“I really have mixed feelings about fixed-time races,” Dykes goes on, “but the main feeling is, ‘I should really have my head examined!’ …The main reason I occasionally do them… is that I like to get out of my comfort zone now and then, but this race was WAY out of my comfort zone!”

As so often happens at long races, the weather changed drastically over the course of the day, and never conformed to what was forecast. “The forecast was promising–cloudy during the day with a high in the upper 60’s and showers at night–but what we got was something altogether different. Brilliant sunshine all day, and, not being prepared for that, I got some nasty sunburn on my calves. At night it was cold, rainy, and windy–not the light rain I expected. Fortunately, I brought along a down jacket, which I wore under my raincoat, and heavy wool gloves.”

RELATED: Gene Dykes’ M70 record invalid, Whitlock’s stands

Gene Dykes and daughter Hilary at Boston 2019. Photo: Facebook

Dykes is a big fan of Maurten nutrition–the hydrogels favoured by elite marathoners like Eliud Kipchoge. “What a total game changer that stuff is,” Dykes said in a Facebook post. “I thought I would only use it for marathons, but midway through this race I realized that I was not going to be able to tolerate solid food much longer. With Maurten, you can ingest more calories per hour with no GI distress. I doubt if I could have finished the race without it. It’s also probably a major reason I didn’t hit the dreaded wall.”
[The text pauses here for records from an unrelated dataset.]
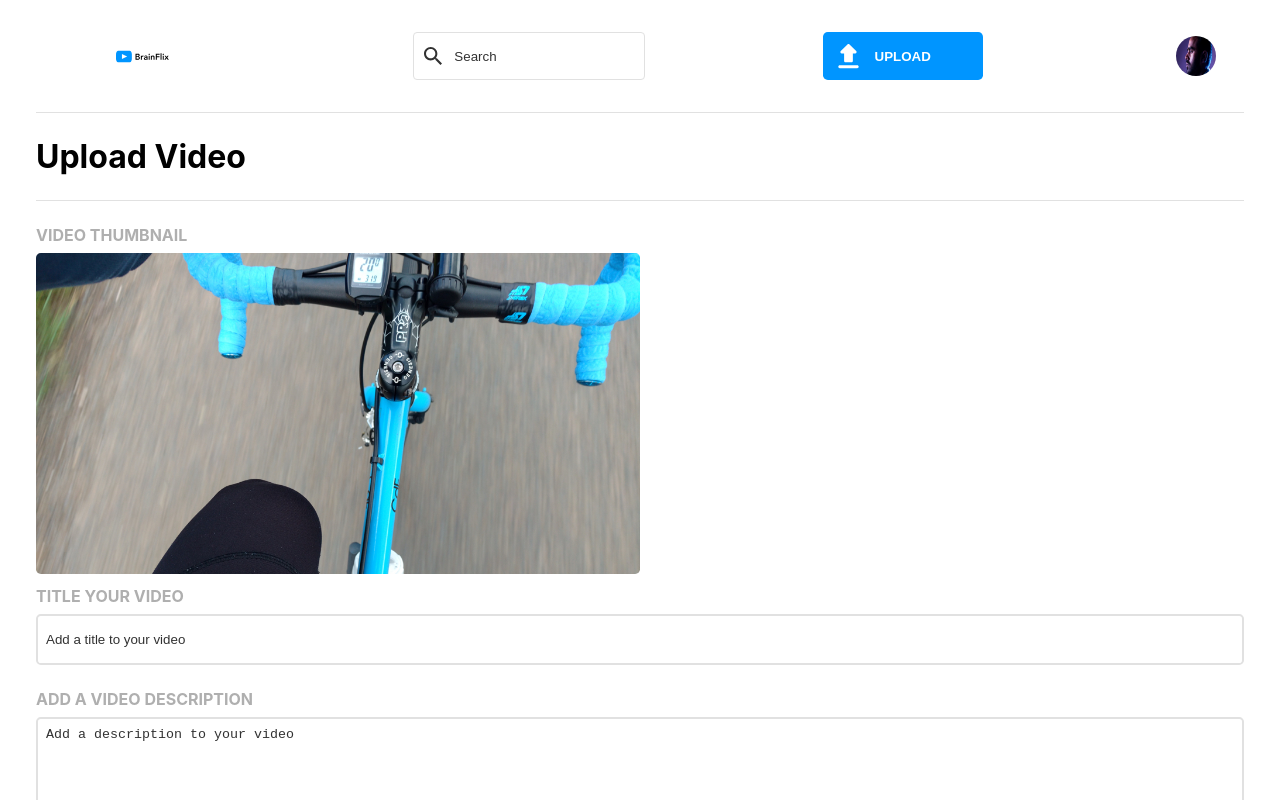
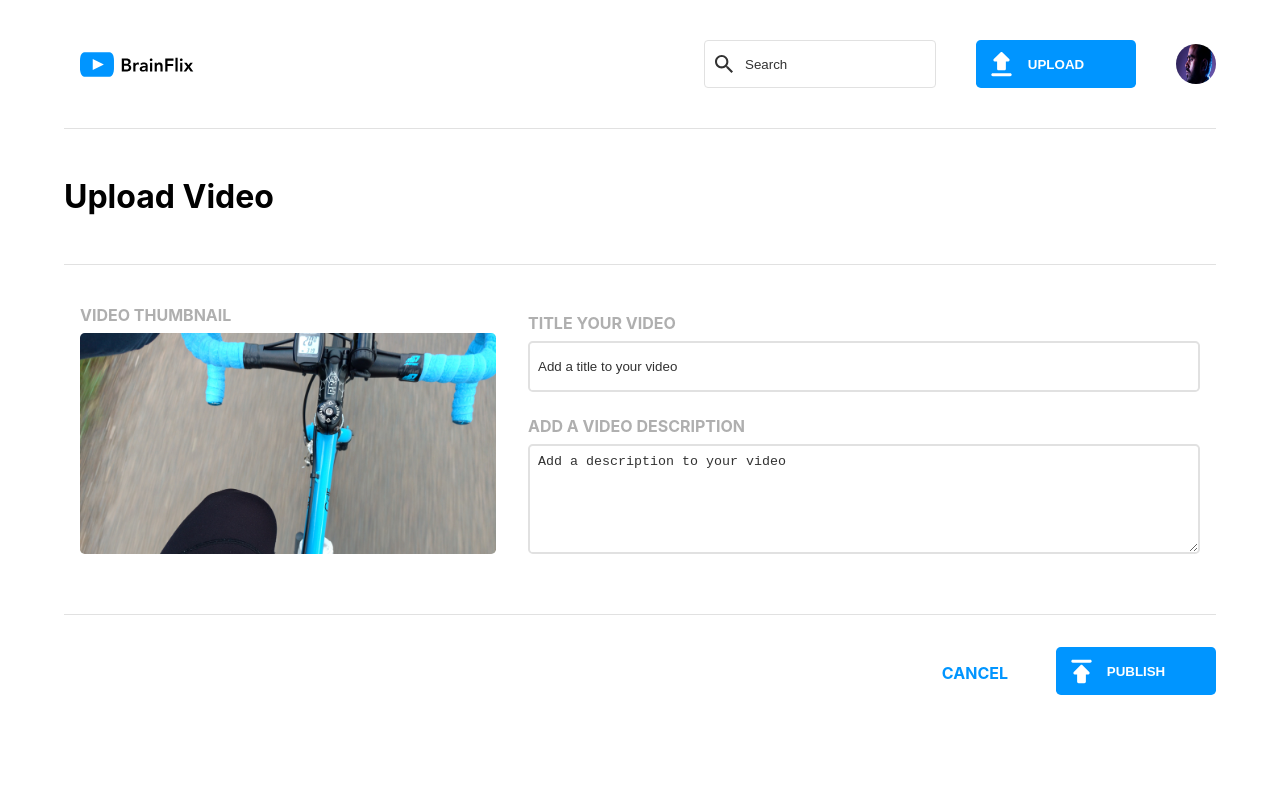
Before and after one commit to pdvyas26/parth-vyas-brainflix, a React (Create React App) app: page /uploadpage in a window 1280 px wide. Shown: the top 800 px of the page. Built offline with nearby package versions, Linux system fonts and the light colour scheme.

Commit message:
add desktop view on upload page

```diff
--- a/src/components/BlueBtn/BlueBtn.css
+++ b/src/components/BlueBtn/BlueBtn.css
@@ -21,11 +21,6 @@
     margin-left: 0;
   }
 }
-@media (min-width: 1280px) {
-  .blue-btn {
-    margin-right: 1rem;
-  }
-}
 .blue-btn__icon {
   height: 35px;
   width: 35px;
--- a/src/components/BlueBtn/BlueBtn.scss
+++ b/src/components/BlueBtn/BlueBtn.scss
@@ -22,10 +22,6 @@
         width: 100px;
         margin-left: 0;
 
-    }
-
-    @include desktop {
-        margin-right: 1rem;
     }
 
     &__icon {
--- a/src/components/Header/Header.css
+++ b/src/components/Header/Header.css
@@ -21,7 +21,7 @@
 }
 @media (min-width: 1280px) {
   .header {
-    padding-right: 4rem;
+    padding: 1.5rem 4rem;
   }
 }
 .header__logo {
@@ -35,11 +35,6 @@
   .header__logo {
     margin-left: 1rem;
     margin-right: 4rem;
-  }
-}
-@media (min-width: 1280px) {
-  .header__logo {
-    padding-left: 4rem;
   }
 }
 .header__input {
@@ -68,6 +63,11 @@
 @media (min-width: 768px) {
   .header__input-container {
     margin-right: 0;
+  }
+}
+@media (min-width: 1280px) {
+  .header__input-container {
+    margin-left: 25rem;
   }
 }
 .header__link {
--- a/src/components/Header/Header.scss
+++ b/src/components/Header/Header.scss
@@ -20,7 +20,7 @@
     }
 
     @include desktop {
-        padding-right: 4rem;
+        padding: 1.5rem 4rem;
     }
 
 
@@ -37,7 +37,7 @@
         }
 
         @include desktop {
-            padding-left: 4rem;
+
         }
 
     }
@@ -71,6 +71,10 @@
 
         @include tablet {
             margin-right: 0;
+        }
+
+        @include desktop {
+           margin-left: 25rem;
         }
 
     }
--- a/src/pages/UploadPage/UploadPage.css
+++ b/src/pages/UploadPage/UploadPage.css
@@ -9,6 +9,31 @@
     padding: 0 2.25rem;
   }
 }
+@media (min-width: 1280px) {
+  .upload {
+    padding: 0 4rem;
+  }
+}
+@media (min-width: 1280px) {
+  .upload__desktop-view {
+    display: flex;
+    padding: 1rem;
+    justify-content: space-between;
+  }
+}
+.upload__desktop-view-left {
+  width: 40%;
+}
+.upload__desktop-view-right {
+  display: none;
+}
+@media (min-width: 1280px) {
+  .upload__desktop-view-right {
+    display: flex;
+    flex-direction: column;
+    width: 60%;
+  }
+}
 .upload__title {
   border-top: 1px solid #E1E1E1;
   padding: 1rem;
@@ -18,6 +43,11 @@
     border-bottom: 1px solid #E1E1E1;
     margin-bottom: 1.5rem;
     padding: 1.5rem 0;
+  }
+}
+@media (min-width: 1280px) {
+  .upload__title {
+    padding: 3rem 0;
   }
 }
 .upload__heading {
@@ -41,12 +71,23 @@
     width: 50%;
   }
 }
+@media (min-width: 1280px) {
+  .upload__image {
+    width: 100%;
+  }
+}
 .upload__image-container {
   padding: 1rem;
 }
 @media (min-width: 768px) {
   .upload__image-container {
     padding: 0;
+  }
+}
+@media (min-width: 1280px) {
+  .upload__image-container {
+    padding-right: 2rem;
+    padding-bottom: 1rem;
   }
 }
 @media (min-width: 768px) {
@@ -61,6 +102,11 @@
 @media (min-width: 768px) {
   .form {
     padding: 0;
+  }
+}
+@media (min-width: 1280px) {
+  .form__container {
+    display: none;
   }
 }
 .form__title {
--- a/src/pages/UploadPage/UploadPage.jsx
+++ b/src/pages/UploadPage/UploadPage.jsx
@@ -6,11 +6,26 @@ import PublishIcon from "../../assets/images/Icons/publish.svg"
 function UploadPage (){
   return (
     <div className="upload">
+
         <h1 className="upload__title">Upload Video</h1>
-        <p className="upload__heading">VIDEO THUMBNAIL</p>
-      <div className="upload__image-container">
-        <img className="upload__image" src={UploadImage} alt="Upload Image" />
-      </div>
+
+        <div className="upload__desktop-view">
+          <div className="upload__desktop-view-left">
+            <p className="upload__heading">VIDEO THUMBNAIL</p>
+            <div className="upload__image-container">
+              <img className="upload__image" src={UploadImage} alt="Upload Image" />
+            </div>
+          </div>
+
+          <div className="upload__desktop-view-right">
+            <p className="form__title">TITLE YOUR VIDEO</p>
+            <input className="form__input" type="text" placeholder="Add a title to your video"/>
+            <p className="form__description-title">ADD A VIDEO DESCRIPTION</p>
+            <textarea className="form__description" placeholder="Add a description to your video" cols="30" rows="6"></textarea>
+          </div>
+        </div>
+
+
       <div className="form">
         <div className="form__container">
           <p className="form__title">TITLE YOUR VIDEO</p>
--- a/src/pages/UploadPage/UploadPage.scss
+++ b/src/pages/UploadPage/UploadPage.scss
@@ -18,6 +18,34 @@
     padding: 0 2.25rem;
   }
 
+  @include desktop {
+    padding: 0 4rem;
+  }
+
+  &__desktop-view {
+    @include desktop {
+      display: flex;
+      padding: 1rem;
+      justify-content: space-between;
+    }
+
+    &-left {
+      width: 40%;
+    }
+
+    &-right {
+      display: none;
+
+      @include desktop {
+        display: flex;
+        flex-direction: column;
+        width: 60%;
+      }
+
+    }
+  }
+
+
     &__title {
         border-top: 1px solid $Mercury;
         padding: 1rem;
@@ -27,6 +55,10 @@
         border-bottom: 1px solid $Mercury;
         margin-bottom: 1.5rem;
         padding: 1.5rem 0;
+      }
+
+      @include desktop {
+        padding: 3rem 0;
       }
 
 
@@ -52,12 +84,22 @@
             width: 50%;
         }
 
+        @include desktop {
+          width: 100%;
+
+        }
+
 
         &-container {
             padding: 1rem;
 
             @include tablet {
               padding: 0;
+            }
+
+            @include desktop {
+              padding-right: 2rem;
+              padding-bottom: 1rem;
             }
 
 
@@ -77,6 +119,14 @@
 
     @include tablet {
       padding: 0;
+    }
+
+    &__container {
+
+
+      @include desktop {
+        display: none;
+      }
     }
 
     &__title {
```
We’ve learned to pay close attention to Dykes’ Facebook page to find out what he’s up to, which is a lot. (He races every weekend when not injured.) And he writes long and entertaining stories about everything he does. “No running for a while!” he wrote, after the track ultra. “At least not until my race next weekend.”

RELATED: Camille Herron breaks 24-hour WR and US 100-mile record at Desert Solstice

Dykes followed up his day (and night) at the track with the 73-mile (117.5K) Whalers’ Great Route Ultra-Trail Azores 118K on the island of Faial, off the coast of Portugal.